++++ Data excerpts ++++

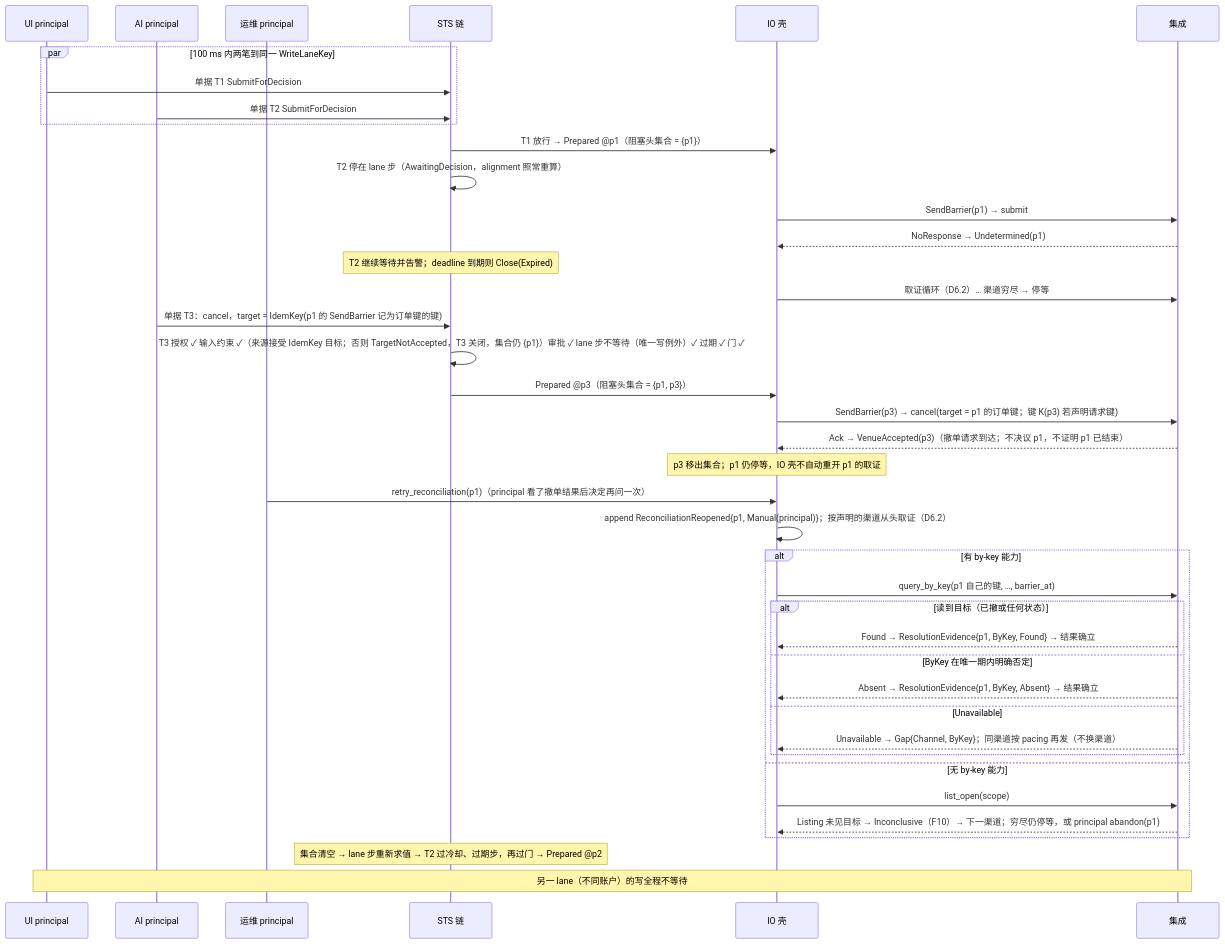
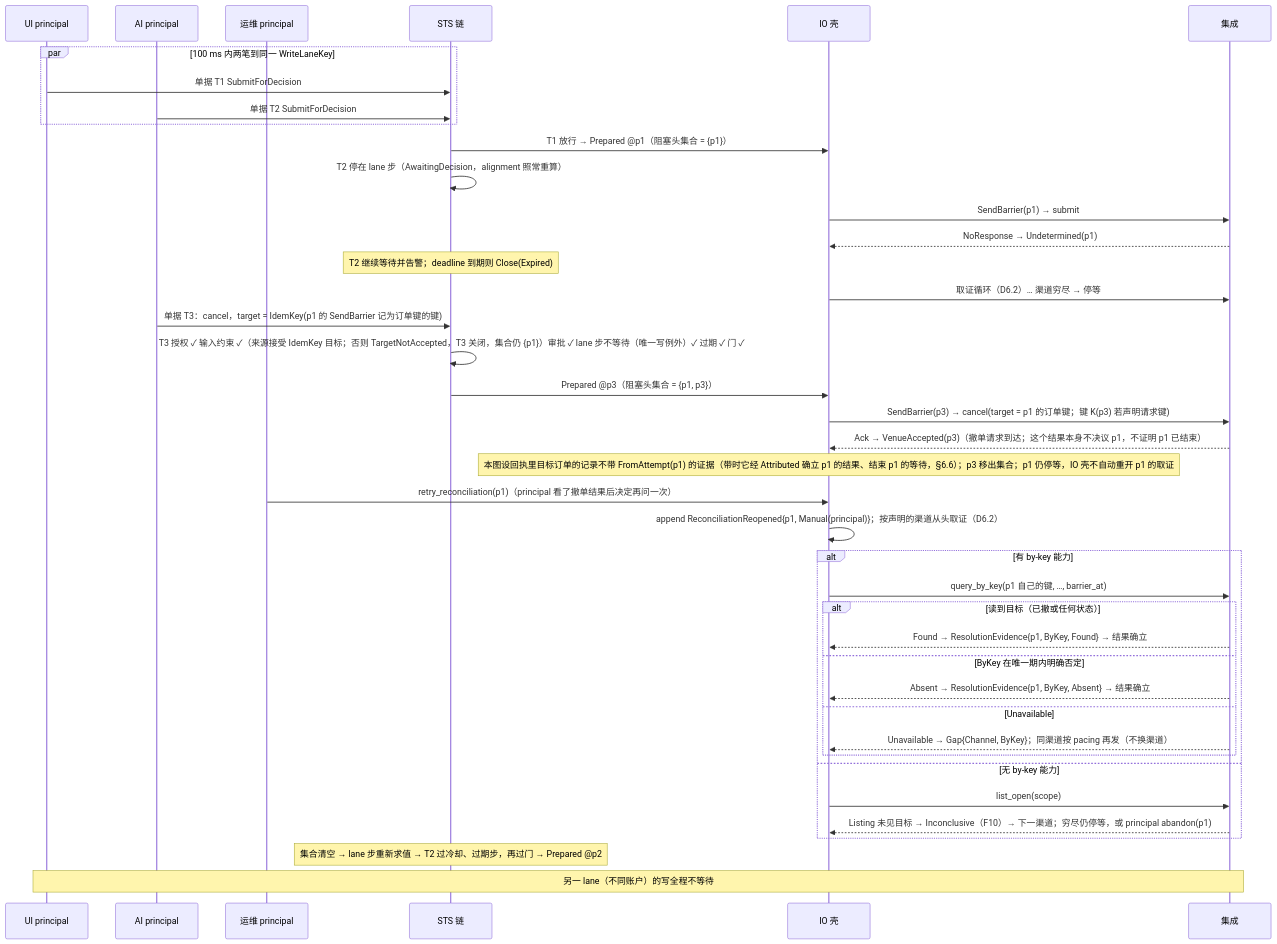
One commit to mouriya-s-lab/uta changed the seventh of 7 diagrams in design/diagrams/06-io-shell-attempt.md. Above: the diagram before and after it, drawn with Mermaid. The commit also changed 14 other files, not shown here.

````diff
--- a/design/diagrams/06-io-shell-attempt.md
+++ b/design/diagrams/06-io-shell-attempt.md
@@ -266,42 +266,42 @@
 ```mermaid
 sequenceDiagram
   participant UI as UI principal
   participant AI as AI principal
   participant OP as 运维 principal
   participant S as STS 链
   participant IO as IO 壳
   participant I as 集成
   par 100 ms 内两笔到同一 WriteLaneKey
     UI->>S: 单据 T1 SubmitForDecision
     AI->>S: 单据 T2 SubmitForDecision
   end
   S->>IO: T1 放行 → Prepared @p1（阻塞头集合 = {p1}）
   S->>S: T2 停在 lane 步（AwaitingDecision，alignment 照常重算）
   IO->>I: SendBarrier(p1) → submit
   I-->>IO: NoResponse → Undetermined(p1)
   Note over S: T2 继续等待并告警；deadline 到期则 Close(Expired)
   IO->>I: 取证循环（D6.2）… 渠道穷尽 → 停等
   AI->>S: 单据 T3：cancel，target = IdemKey(p1 的 SendBarrier 记为订单键的键)
   S->>S: T3 授权 ✓ 输入约束 ✓（来源接受 IdemKey 目标；否则 TargetNotAccepted，T3 关闭，集合仍 {p1}）审批 ✓ lane 步不等待（唯一写例外）✓ 过期 ✓ 门 ✓
   S->>IO: Prepared @p3（阻塞头集合 = {p1, p3}）
   IO->>I: SendBarrier(p3) → cancel(target = p1 的订单键；键 K(p3) 若声明请求键)
-  I-->>IO: Ack → VenueAccepted(p3)（撤单请求到达；不决议 p1，不证明 p1 已结束）
-  Note over IO: p3 移出集合；p1 仍停等，IO 壳不自动重开 p1 的取证
+  I-->>IO: Ack → VenueAccepted(p3)（撤单请求到达；这个结果本身不决议 p1，不证明 p1 已结束）
+  Note over IO: 本图设回执里目标订单的记录不带 FromAttempt(p1) 的证据（带时它经 Attributed 确立 p1 的结果、结束 p1 的等待，§6.6）；p3 移出集合；p1 仍停等，IO 壳不自动重开 p1 的取证
   OP->>IO: retry_reconciliation(p1)（principal 看了撤单结果后决定再问一次）
   IO->>IO: append ReconciliationReopened{p1, Manual(principal)}；按声明的渠道从头取证（D6.2）
   alt 有 by-key 能力
     IO->>I: query_by_key(p1 自己的键, …, barrier_at)
     alt 读到目标（已撤或任何状态）
       I-->>IO: Found → ResolutionEvidence{p1, ByKey, Found} → 结果确立
     else ByKey 在唯一期内明确否定
       I-->>IO: Absent → ResolutionEvidence{p1, ByKey, Absent} → 结果确立
     else Unavailable
       I-->>IO: Unavailable → Gap{Channel, ByKey}；同渠道按 pacing 再发（不换渠道）
     end
   else 无 by-key 能力
     IO->>I: list_open(scope)
     I-->>IO: Listing 未见目标 → Inconclusive（F10）→ 下一渠道；穷尽仍停等，或 principal abandon(p1)
   end
   Note over S: 集合清空 → lane 步重新求值 → T2 过冷却、过期步，再过门 → Prepared @p2
   Note over UI,I: 另一 lane（不同账户）的写全程不等待
 ```
````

++++

**Prompt**
Using the records above, output their complete text exactly, minus any images.

**Task response**
One commit to mouriya-s-lab/uta changed the seventh of 7 diagrams in design/diagrams/06-io-shell-attempt.md. Above: the diagram before and after it, drawn with Mermaid. The commit also changed 14 other files, not shown here.

````diff
--- a/design/diagrams/06-io-shell-attempt.md
+++ b/design/diagrams/06-io-shell-attempt.md
@@ -266,42 +266,42 @@
 ```mermaid
 sequenceDiagram
   participant UI as UI principal
   participant AI as AI principal
   participant OP as 运维 principal
   participant S as STS 链
   participant IO as IO 壳
   participant I as 集成
   par 100 ms 内两笔到同一 WriteLaneKey
     UI->>S: 单据 T1 SubmitForDecision
     AI->>S: 单据 T2 SubmitForDecision
   end
   S->>IO: T1 放行 → Prepared @p1（阻塞头集合 = {p1}）
   S->>S: T2 停在 lane 步（AwaitingDecision，alignment 照常重算）
   IO->>I: SendBarrier(p1) → submit
   I-->>IO: NoResponse → Undetermined(p1)
   Note over S: T2 继续等待并告警；deadline 到期则 Close(Expired)
   IO->>I: 取证循环（D6.2）… 渠道穷尽 → 停等
   AI->>S: 单据 T3：cancel，target = IdemKey(p1 的 SendBarrier 记为订单键的键)
   S->>S: T3 授权 ✓ 输入约束 ✓（来源接受 IdemKey 目标；否则 TargetNotAccepted，T3 关闭，集合仍 {p1}）审批 ✓ lane 步不等待（唯一写例外）✓ 过期 ✓ 门 ✓
   S->>IO: Prepared @p3（阻塞头集合 = {p1, p3}）
   IO->>I: SendBarrier(p3) → cancel(target = p1 的订单键；键 K(p3) 若声明请求键)
-  I-->>IO: Ack → VenueAccepted(p3)（撤单请求到达；不决议 p1，不证明 p1 已结束）
-  Note over IO: p3 移出集合；p1 仍停等，IO 壳不自动重开 p1 的取证
+  I-->>IO: Ack → VenueAccepted(p3)（撤单请求到达；这个结果本身不决议 p1，不证明 p1 已结束）
+  Note over IO: 本图设回执里目标订单的记录不带 FromAttempt(p1) 的证据（带时它经 Attributed 确立 p1 的结果、结束 p1 的等待，§6.6）；p3 移出集合；p1 仍停等，IO 壳不自动重开 p1 的取证
   OP->>IO: retry_reconciliation(p1)（principal 看了撤单结果后决定再问一次）
   IO->>IO: append ReconciliationReopened{p1, Manual(principal)}；按声明的渠道从头取证（D6.2）
   alt 有 by-key 能力
     IO->>I: query_by_key(p1 自己的键, …, barrier_at)
     alt 读到目标（已撤或任何状态）
       I-->>IO: Found → ResolutionEvidence{p1, ByKey, Found} → 结果确立
     else ByKey 在唯一期内明确否定
       I-->>IO: Absent → ResolutionEvidence{p1, ByKey, Absent} → 结果确立
     else Unavailable
       I-->>IO: Unavailable → Gap{Channel, ByKey}；同渠道按 pacing 再发（不换渠道）
     end
   else 无 by-key 能力
     IO->>I: list_open(scope)
     I-->>IO: Listing 未见目标 → Inconclusive（F10）→ 下一渠道；穷尽仍停等，或 principal abandon(p1)
   end
   Note over S: 集合清空 → lane 步重新求值 → T2 过冷却、过期步，再过门 → Prepared @p2
   Note over UI,I: 另一 lane（不同账户）的写全程不等待
 ```
````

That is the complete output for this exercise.